Europe and the United States have different policy options when it
comes to fighting global warming. Their clashing views on the
economic impact of climate change policies do not bode well for the
chances of any future global framework post-Kyoto.
The difference in climate change policies between the US and the
EU has focused on their acceptance/rejection of the 1997 Kyoto
Protocol. The irony is that this historical global agreement was
brought about mainly by pressure from the US, whose vice-president
Al Gore came up with the idea of market-based emissions trading to
tackle global warming. At that time, EU countries were very
sceptical and some even opposed the idea. The later US rejection
and the enthusiastic embrace by the EU of its emissions trading
scheme can therefore be interpreted as a major political
The decision of the Bush government to withdraw from the Kyoto
Protocol was based on studies about the economic
impact of its Kyoto commitments (the US being the largest
emitter of greenhouse gases), not on a direct questioning of the
science behind climate change.
The Global Climate Change Initiative,

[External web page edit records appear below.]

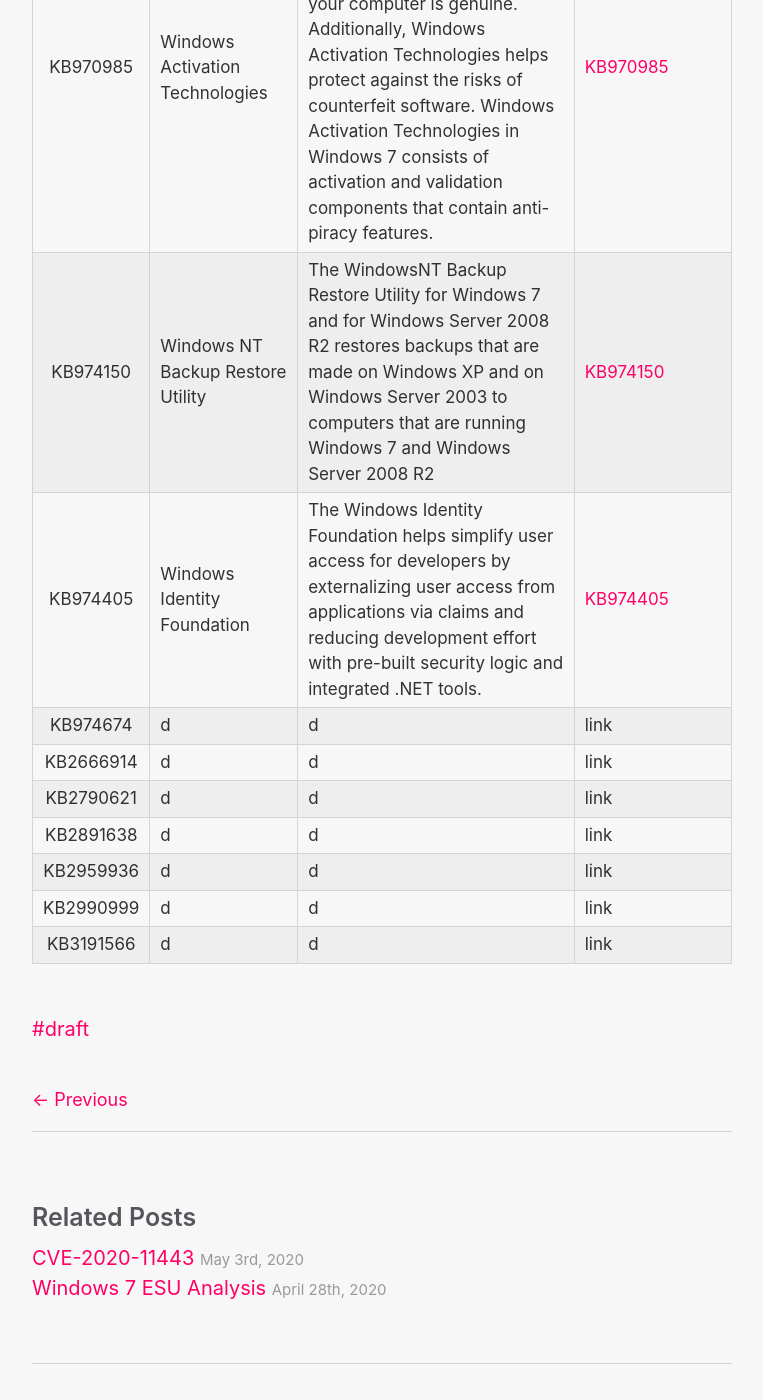
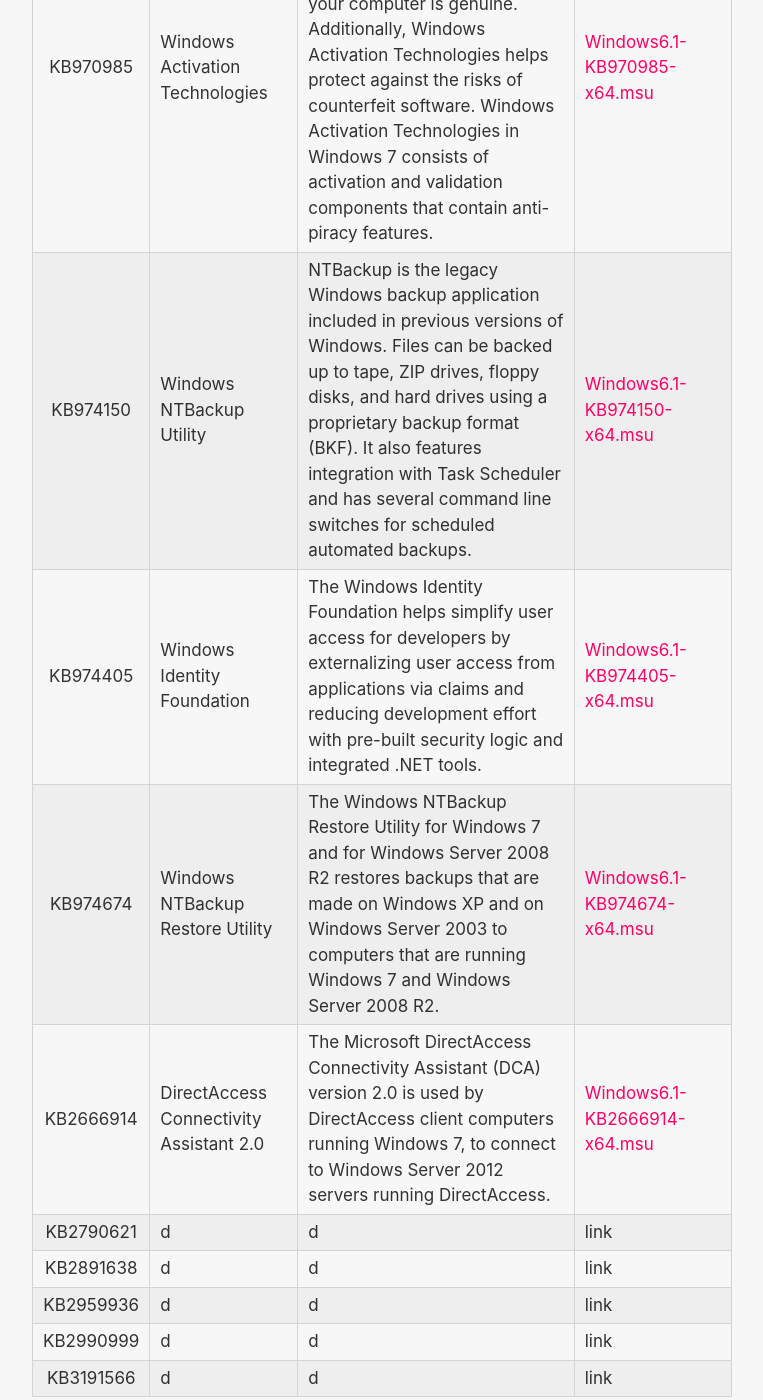
Before and after one commit to HackAndPwn/HackAndPwn.github.io, a Jekyll site: the page built from _posts/2020-05-23-windows-7-esu-patching.md, in a window 1280 px wide and 1400 px high, scrolled down 2907 px. Shown: the whole window, without its empty margins (258-1021 px from the left). Built offline with Jekyll 4.4.1, drawn with Linux system fonts in a browser that asks for light colours; some of the changed text lies outside the part shown.

Commit message:
More links

```diff
--- a/_posts/2020-05-23-windows-7-esu-patching.md
+++ b/_posts/2020-05-23-windows-7-esu-patching.md
@@ -19,7 +19,7 @@
 
 | KB Number | Name                                         | Description | Download |
 |:---------:|----------------------------------------------|-------------|----------|
-| KB4528069 |Windows 7 SP1 Verification  | This optional nonsecurity update will help you verify that your eligible Windows 7 Service Pack 1 (SP1) and Server 2008 R2 SP1 devices can continue to get Extended Security Updates (ESUs) after the end of support date of January 14, 2020. | [Windows6.1-KB4528069-x64.msu](https://github.com/HackAndPwn/Windows-7-Patching/raw/master/01_Enable_ESU/01_Windows6.1-KB4528069-x64.msu)
+| KB4528069 |Windows 7 SP1 Verification                    | This optional nonsecurity update will help you verify that your eligible Windows 7 Service Pack 1 (SP1) and Server 2008 R2 SP1 devices can continue to get Extended Security Updates (ESUs) after the end of support date of January 14, 2020. | [Windows6.1-KB4528069-x64.msu](https://github.com/HackAndPwn/Windows-7-Patching/raw/master/01_Enable_ESU/01_Windows6.1-KB4528069-x64.msu)
 
 <br>
 
@@ -33,12 +33,12 @@
 | KB943790  | File Management API extensions for BitLocker | Install this update to extend the File Management APIs to not only enable the discovery and restoration of deleted files from volumes that are not encrypted but also enable the recovery of files from Bitlocker encrypted volumes. | [Windows6.1-KB943790-x64.msu](https://github.com/HackAndPwn/Windows-7-Patching/raw/master/02_Features/02_Windows6.1-KB943790-x64.msu) |
 | KB958559  | Windows Virtual PC                           | Windows Virtual PC is the latest Microsoft virtualization technology. You can use it to run more than one operating system at the same time on one computer, and to run many productivity applications on a virtual Windows environment, with a single click, directly from a computer running Windows 7. | [Windows6.1-KB958559-x64.msu](https://github.com/HackAndPwn/Windows-7-Patching/raw/master/02_Features/03_Windows6.1-KB958559-x64.msu) |
 | KB958830  | Remote Server Administration Tools           | Remote Server Administration Tools for Windows® 7 with SP1 enables IT administrators to manage roles and features that are installed on computers that are running Windows Server® 2008 R2, Windows Server® 2008, or Windows Server® 2003, from a remote computer that is running Windows 7 or Windows 7 with SP1. | [Windows6.1-KB958830-x64.zip.001](https://github.com/HackAndPwn/Windows-7-Patching/raw/master/02_Features/04_Windows6.1-KB958830-x64.zip.001)  [Windows6.1-KB958830-x64.zip.002](https://github.com/HackAndPwn/Windows-7-Patching/raw/master/02_Features/04_Windows6.1-KB958830-x64.zip.002)  [Windows6.1-KB958830-x64.zip.003](https://github.com/HackAndPwn/Windows-7-Patching/raw/master/02_Features/04_Windows6.1-KB958830-x64.zip.003) |
-| KB969168  | Microsoft Agent                              | Microsoft Agent is a set of software services that supports interactive characters within the Microsoft Windows display. Some examples of the Microsoft Agent characters are the Office Assistants.  Microsoft Agent is not included in Windows 7, and it will not be included in any later versions of the Windows operating system. However, you can download Microsoft Agent as a hotfix for your Windows 7 computer. | [KB969168](https://github.com/HackAndPwn/Windows-7-Patching/raw/master/02_Features/05_Windows6.1-KB969168-x64.msu) |
-| KB970985  | Windows Activation Technologies              | Windows Activation Technologies helps you confirm that the copy of Windows 7 that is running on your computer is genuine. Additionally, Windows Activation Technologies helps protect against the risks of counterfeit software. Windows Activation Technologies in Windows 7 consists of activation and validation components that contain anti-piracy features. | [KB970985](https://github.com/HackAndPwn/Windows-7-Patching/raw/master/02_Features/06_Windows6.1-KB970985-x64.msu) |
-| KB974150  | Windows NT Backup Restore Utility            | The WindowsNT Backup Restore Utility for Windows 7 and for Windows Server 2008 R2 restores backups that are made on Windows XP and on Windows Server 2003 to computers that are running Windows 7 and Windows Server 2008 R2 | [KB974150](https://github.com/HackAndPwn/Windows-7-Patching/raw/master/02_Features/07_Windows6.1-KB974150-x64.msu) |
-| KB974405  | Windows Identity Foundation                  | The Windows Identity Foundation helps simplify user access for developers by externalizing user access from applications via claims and reducing development effort with pre-built security logic and integrated .NET tools. | [KB974405](https://github.com/HackAndPwn/Windows-7-Patching/raw/master/02_Features/07_Windows6.1-KB974150-x64.msu) |
-| KB974674  | d                          | d          | link |
-| KB2666914 | d                          | d          | link |
+| KB969168  | Microsoft Agent                              | Microsoft Agent is a set of software services that supports interactive characters within the Microsoft Windows display. Some examples of the Microsoft Agent characters are the Office Assistants.  Microsoft Agent is not included in Windows 7, and it will not be included in any later versions of the Windows operating system. However, you can download Microsoft Agent as a hotfix for your Windows 7 computer. | [Windows6.1-KB969168-x64.msu](https://github.com/HackAndPwn/Windows-7-Patching/raw/master/02_Features/05_Windows6.1-KB969168-x64.msu) |
+| KB970985  | Windows Activation Technologies              | Windows Activation Technologies helps you confirm that the copy of Windows 7 that is running on your computer is genuine. Additionally, Windows Activation Technologies helps protect against the risks of counterfeit software. Windows Activation Technologies in Windows 7 consists of activation and validation components that contain anti-piracy features. | [Windows6.1-KB970985-x64.msu](https://github.com/HackAndPwn/Windows-7-Patching/raw/master/02_Features/06_Windows6.1-KB970985-x64.msu) |
+| KB974150  | Windows NTBackup Utility                    | NTBackup is the legacy Windows backup application included in previous versions of Windows. Files can be backed up to tape, ZIP drives, floppy disks, and hard drives using a proprietary backup format (BKF). It also features integration with Task Scheduler and has several command line switches for scheduled automated backups. | [Windows6.1-KB974150-x64.msu](https://github.com/HackAndPwn/Windows-7-Patching/raw/master/02_Features/07_Windows6.1-KB974150-x64.msu) |
+| KB974405  | Windows Identity Foundation                  | The Windows Identity Foundation helps simplify user access for developers by externalizing user access from applications via claims and reducing development effort with pre-built security logic and integrated .NET tools. | [Windows6.1-KB974405-x64.msu](https://github.com/HackAndPwn/Windows-7-Patching/raw/master/02_Features/08_Windows6.1-KB974405-x64.msu) |
+| KB974674  | Windows NTBackup Restore Utility             | The Windows NTBackup Restore Utility for Windows 7 and for Windows Server 2008 R2 restores backups that are made on Windows XP and on Windows Server 2003 to computers that are running Windows 7 and Windows Server 2008 R2. | [Windows6.1-KB974674-x64.msu](https://github.com/HackAndPwn/Windows-7-Patching/raw/master/02_Features/09_Windows6.1-KB974674-x64.msu) |
+| KB2666914 | DirectAccess Connectivity Assistant 2.0      | The Microsoft DirectAccess Connectivity Assistant (DCA) version 2.0 is used by DirectAccess client computers running Windows 7, to connect to Windows Server 2012 servers running DirectAccess. | [Windows6.1-KB2666914-x64.msu](https://github.com/HackAndPwn/Windows-7-Patching/raw/master/02_Features/10_Windows6.1-KB2666914-x64.msu) |
 | KB2790621 | d                          | d          | link |
 | KB2891638 | d                          | d          | link |
 | KB2959936 | d                          | d          | link |
```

which the Bush government launched in February 2002, aims to reduce
the greenhouse gas (GHG) ‘intensity’ of
the US economy (GHG emissions per unit of total GDP) by 18 per cent
over the period 2002-2012. The US government has claimed that this
is a similar effort to the commitments undertaken by Kyoto backers.
The policy measures in the US rely on voluntary
initiatives and technology and scientific
The government’s hesitation on climate change has led
to several initiatives in the US congress.
The most well-known is the McCain-Lieberman ‘Climate Stewardship
Act’ of 2003, which proposes a ‘cap and trade’ system for trading
GHG allowances as from 2010.
There also have been several strategies and action
plans at state level.
Businesses working in the US are divided
on the issue of climate change policies. Big companies like
ExxonMobil have questioned the human influence on climate change,
but others such as BP, Shell and Dupont have taken more progressive
positions, including a strong commitment to reduce their own
greenhouse gas emissions.
In Europe, EU business circles have
recently started expressing serious concerns about the impact of EU
climate change policies on the competitiveness of European